I can prove you are no smarter than a pigeon

In the 1950s, Skinner began putting the birds in a box and training them to peck on a piece of plastic whenever they wanted food. Then the Harvard psychology researcher rigged the system so that not every peck would yield a tasty treat. It became random — a reward every three pecks, then five pecks, then two pecks. 

The pigeons went crazy and began pecking compulsively for hours on end.

Fast forward six decades. We have become the pigeons pecking at our iPhones, scrolling through news feeds, swiping left/right on Tinder for hours, the uncertainty of what we might find keeping us obsessed by design.

In the modern economy of tablets and apps, our attention has become the most valuable commodity. Tech companies have armies of behavioral researchers whose sole job is to apply principles like Skinner’s variable rewards to grab and hold our focus as often and long as possible.

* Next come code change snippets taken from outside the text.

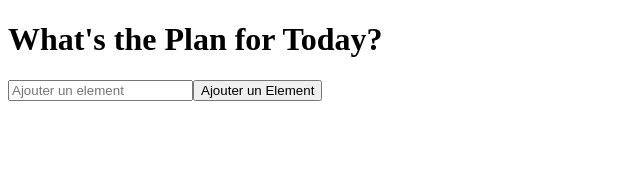
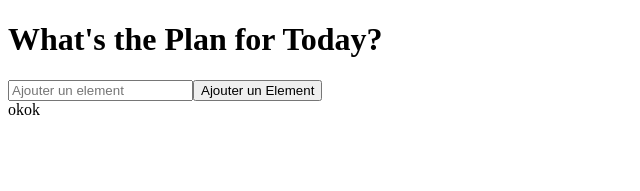
Before and after one commit to JonathanSohier/Todo_list_react.js, a React (Create React App) app: page / in a window 1280 px wide. Both pictures are taken after a click on the button "Ajouter un Element". Shown: the top 191 px of the page, without its empty margins (0-640 px from the left). Built offline with nearby package versions, Linux system fonts and the light colour scheme.

Commit message:
Update Todo.js and TodoList.js

```diff
--- a/src/Composants/Todo.js
+++ b/src/Composants/Todo.js
@@ -0,0 +1,26 @@
+import React, {useState} from 'react'
+import TodoForm from './TodoForm'
+import {RiCloseCircleLine} from 'react-icons/ri'
+import {TiEdit} from 'react-icons/ti'
+import { FaBeer } from 'react-icons/fa';
+
+function Todo({todos, completeTodo}) {
+    const [edit,setEdit] = useState({
+        id: null,
+        value: ''
+    })
+
+  return todos.map((todo, index) => (
+      <div className={todo.isComplete ? 'todo-row complete' : 'todo-row'} key={index}>
+          <div key={todo.id} onClick={() => completeTodo(todo.id)}>
+              {todo.text}
+          </div>
+          <div className="icons">
+              {/* <RiCloseCircleLine/> //icones
+              <TiEdit/> */}
+          </div>
+      </div>
+  ))
+}
+
+export default Todo;
--- a/src/Composants/TodoList.js
+++ b/src/Composants/TodoList.js
@@ -31,7 +31,7 @@
     <div>
         <h1>What's the Plan for Today?</h1>
         <TodoForm onSubmit={addTodo}/>
-        {/* <Todo todos={todos} completeTodo={completeTodo} />   */}
+        <Todo todos={todos} completeTodo={completeTodo} />
     </div>
   );
 }
```
Also changed, not shown: src/Icones/Supprimer.png (added).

Market research shows the average user touches their cellphone 2,617 times a day.

William Wan in the Washington Post